## Exercise details
In the data that follows, count the lines in which the word "Building" occurs, and report that figure alone.

## Data listing

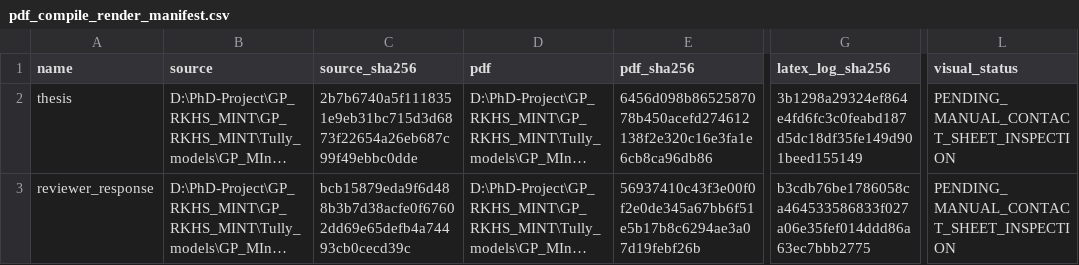
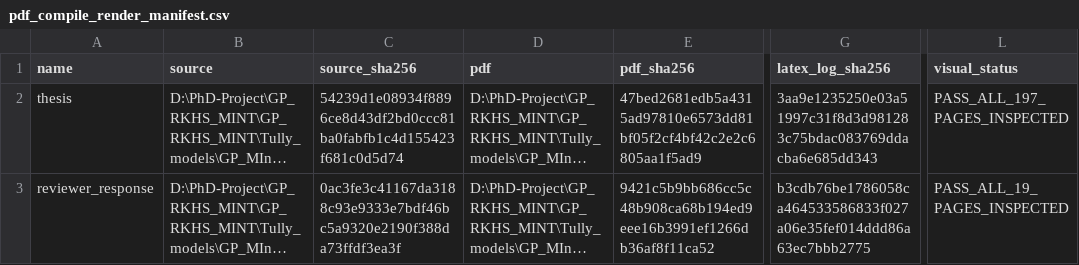
Before and after one commit to sahandgit/gaussian_process_guided_mapping_quantumclassical_liouville_dynamics, a CSV file: release/pdf_qa/pdf_compile_render_manifest.csv, drawn as a sheet; only a part is shown, gaps mark what is left out; long unchanged cells end in …; the diff names each change by its address in the sheet, - before the commit and + after, or states it on an @@ line.

```diff
--- a/release/pdf_qa/pdf_compile_render_manifest.csv
+++ b/release/pdf_qa/pdf_compile_render_manifest.csv
-C2 (source_sha256): 2b7b6740a5f1118351e9eb31bc715d3d6873f22654a26eb687c99f49ebbc0dde
+C2 (source_sha256): 54239d1e08934f8896ce8d43df2bd0ccc81ba0fabfb1c4d155423f681c0d5d74
-E2 (pdf_sha256): 6456d098b8652587078b450acefd274612138f2e320c16e3fa1e6cb8ca96db86
+E2 (pdf_sha256): 47bed2681edb5a4315ad97810e6573dd81bf05f2cf4bf42c2e2c6805aa1f5ad9
-G2 (latex_log_sha256): 3b1298a29324ef864e4fd6fc3c0feabd187d5dc18df35fe149d901beed155149
+G2 (latex_log_sha256): 3aa9e1235250e03a51997c31f8d3d981283c75bdac083769ddacba6e685dd343
-L2 (visual_status): PENDING_MANUAL_CONTACT_SHEET_INSPECTION
+L2 (visual_status): PASS_ALL_197_PAGES_INSPECTED
-C3 (source_sha256): bcb15879eda9f6d488b3b7d38acfe0f67602dd69e65defb4a74493cb0cecd39c
+C3 (source_sha256): 0ac3fe3c41167da3188c93e9333e7bdf46bc5a9320e2190f388da73ffdf3ea3f
-E3 (pdf_sha256): 56937410c43f3e00f0f2e0de345a67bb6f51e5b17b8c6294ae3a07d19febf26b
+E3 (pdf_sha256): 9421c5b9bb686cc5c48b908ca68b194ed9eee16b3991ef1266db36af8f11ca52
-L3 (visual_status): PENDING_MANUAL_CONTACT_SHEET_INSPECTION
+L3 (visual_status): PASS_ALL_19_PAGES_INSPECTED
```
Also changed, not shown: release/response_item_audit.csv, 11 other files.
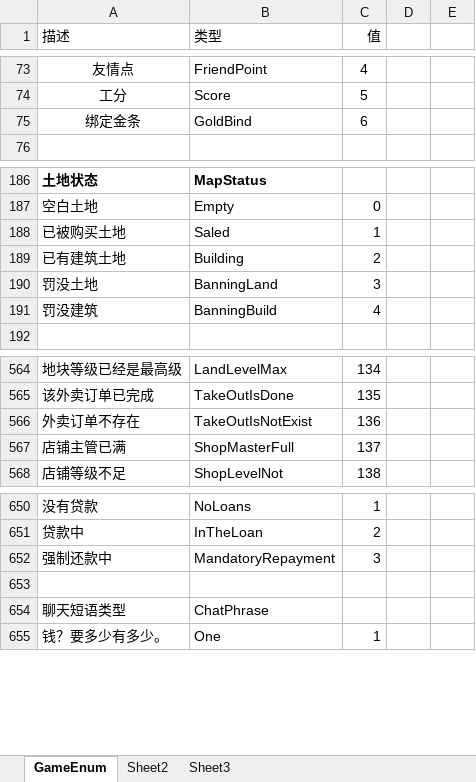
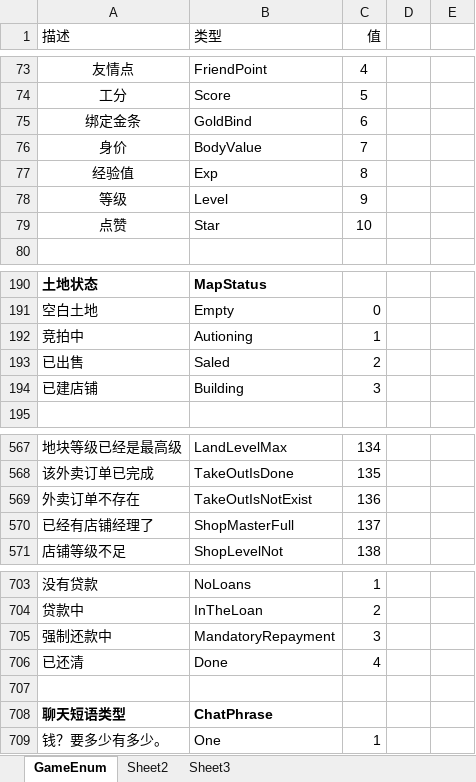
Before and after one commit to kjcx/ckp_game, an Excel workbook: Execl/_GameEnum.xlsx, sheet GameEnum, drawn as a sheet; only a part is shown, gaps mark what is left out; values as stored, in another font and other column widths than the file's, no borders; removed rows and columns are numbered as before the commit, all else as after; the diff covers the shown part only; the diff names each change by its address in the sheet, - before the commit and + after, or states it on an @@ line.

```diff
--- a/Execl/_GameEnum.xlsx (sheet GameEnum)
+++ b/Execl/_GameEnum.xlsx (sheet GameEnum)
+row 76: 身价 | BodyValue | 7
+row 77: 经验值 | Exp | 8
+row 78: 等级 | Level | 9
+row 79: 点赞 | Star | 10
-row 188: 已被购买土地 | Saled | 1
-row 189: 已有建筑土地 | Building | 2
-row 190: 罚没土地 | BanningLand | 3
-row 191: 罚没建筑 | BanningBuild | 4
+row 192: 竞拍中 | Autioning | 1
+row 193: 已出售 | Saled | 2
+row 194: 已建店铺 | Building | 3
-A570 (描述): 店铺主管已满
+A570 (描述): 已经有店铺经理了
+row 706: 已还清 | Done | 4
-A708:B708 bold: off
+A708:B708 bold: on
```
Also changed, not shown: 50 added rows elsewhere in this sheet, 11 other files.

## Result of the task
2